It is estimated that between the 2014 abduction of 276 students from Government Girls Secondary School, Chibok, Borno State to the 2021 abduction of 317 students from Government Girls Secondary School in Jangebe, Zamfara State, 1157 students have been kidnapped in Northern Nigeria. More than 19000 people have been killed in Herder /Farmers clashes in Nigeria and even more, have been displaced in just one decade. Boko haram, a group trying to establish an extreme Salafist Wahabist state in Nigeria for about 2 decades has claimed at least 36,000 souls and established a sustained state of insecurity in North-Eastern Nigeria as well as in the corridors north of our border. Down below in the Gulf of Guinea, an unspoken war is waged by pirates in the Gulf of Guinea. Meanwhile, the intercity roads across the nation have become a nest for kidnappers to the extent that only the brave or the suicidal dare them.

In short, our nation is buffeted with a full-blown national security crisis. A crisis so bad that only 3 days ago the immediate past Chief of Army Staff, Lt. General Buratai claimed he had survived 3 assassination attempts during his tenure.

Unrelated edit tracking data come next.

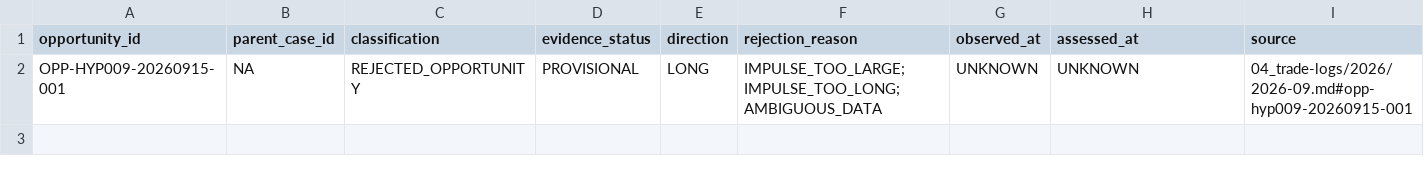
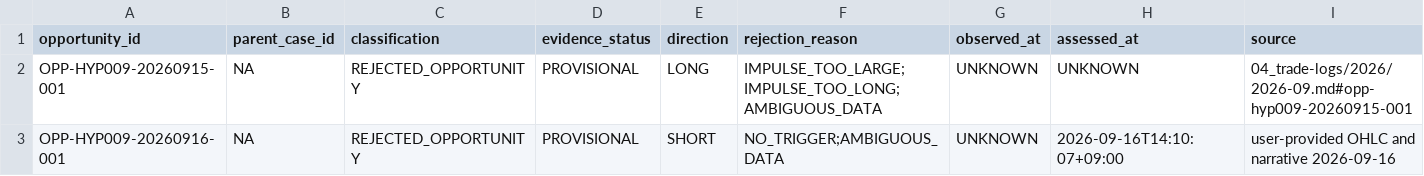
Before and after one commit to hayagaki-design/fx-trading-rules, a CSV file: 06_statistics/HYP-009-rejected-opportunities.csv, drawn as a sheet; only a part is shown; rows hold the shown columns only; the diff names each change by its address in the sheet, - before the commit and + after, or states it on an @@ line.

Commit message:
data: record HYP-009 expired short opportunity

```diff
--- a/06_statistics/HYP-009-rejected-opportunities.csv
+++ b/06_statistics/HYP-009-rejected-opportunities.csv
+row 3: OPP-HYP009-20260916-001 | NA | REJECTED_OPPORTUNITY | PROVISIONAL | SHORT | NO_TRIGGER;AMBIGUOUS_DATA | UNKNOWN | 2026-09-16T14:10:07+09:00 | user-provided OHLC and narrative 2026-09-16
```
Also changed, not shown: 1 other file.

Part of the problem is that the principal agency of law enforcement, the Nigerian Police is understaffed. It is just about 371, 000 men strong as against a national population estimated at 200 million. It is also over-centralized. Section 214 of the 1999 constitution establishes a Nigerian police force and outlaws any other such force anywhere in the nation. The ultimate control of all its units is with the President faraway in Abuja. The problem is not law enforcement alone. Global warming has compounded decades of lack of attention to desertification. An increasing population explosion here and above us amongst our neighbors north of the border has led to an accelerating race to the bottom of the poverty index and a struggle of attrition for diminishing resources. Over 30 years of economic decline in Nigeria has not helped matters. Immigration services are overwhelmed by a lack of political will to stem the surge of the population into the nation. To add to this hydra-headed problem, the government has seemed powerless to rein in influential religious leaders who provide a veneer of legitimacy to bandits.

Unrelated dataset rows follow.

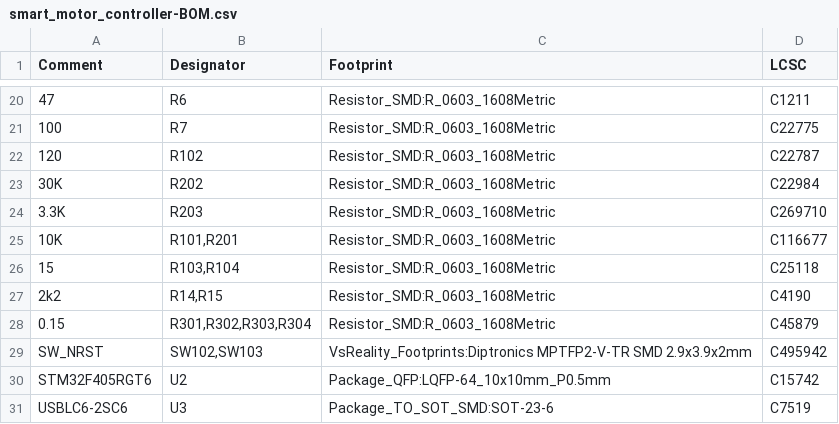
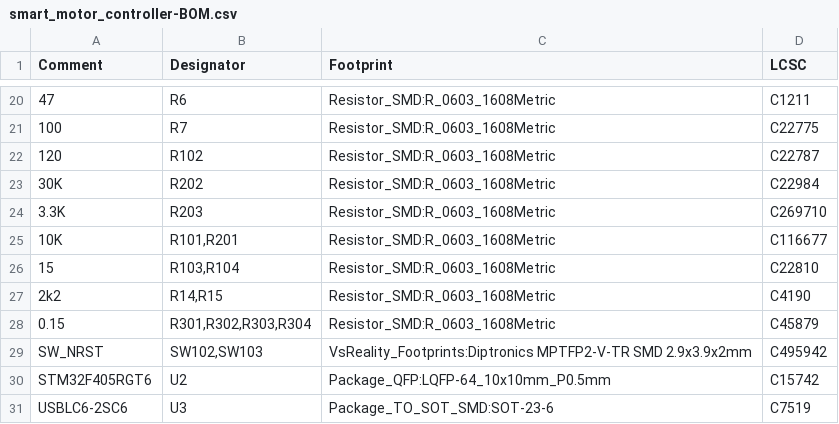
Before and after one commit to szolotykh/kinisi-motor-controller-board, a CSV file: assembly/smart_motor_controller-BOM.csv, drawn as a sheet; only a part is shown, gaps mark what is left out.

```diff
--- a/assembly/smart_motor_controller-BOM.csv
+++ b/assembly/smart_motor_controller-BOM.csv
@@ -25,3 +25,3 @@
 "10K","R101,R201","Resistor_SMD:R_0603_1608Metric","C116677"
-"15","R103,R104","Resistor_SMD:R_0603_1608Metric","C25118"
+"15","R103,R104","Resistor_SMD:R_0603_1608Metric","C22810"
 "2k2","R14,R15","Resistor_SMD:R_0603_1608Metric","C4190"
```
Also changed, not shown: 8 other files.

The solutions to our problems are well known. For many years now there have been strident calls for a fundamental restructuring of the Federation. The magnitude of that problem would suggest a need for government to facilitate an open wide-ranging national conversation about the nature, cost and purpose of government itself. Beyond this, there is a need to adopt creative solutions to the issue of nomadic livestock breeding, an anachronism in this age. There is a need for a renewed focus on the problems of global warming and desertification as well as a serious look at our exploding population to adopt proactive policies to rein it in. If one good thing has come out of the constant raiding and kidnapping of students, it is that it has exposed us to the disgraceful state of our secondary schools and the quality of their products. It exposes the philistine nature of our ruling elite who send their offspring to private schools and foreign lands for education while sustaining a shameful charade in the name of public education. It is almost diabolical that the same class is also hypocritically one of the most religious in the world.

Beyond the internal, there is a need to pay attention to our immediate international neighborhood and the happenings there for our security. It is not enough to maintain an external affairs ministry and intelligence services whilst paying no attention to the criminality in the Gulf of Guinea or the disorder and anarchy around us particularly to the North of our border. We need to revamp our armed forces in an accountable manner as respectable organizations that attract international regard. It is not every criticism of their conduct that is unfair and lessons can be learned.

Over and above all of this, this crisis draws attention to the importance of good governance and our failures over the years to master its proper art.

Ositheame Agiode, Lagos, Nigeria.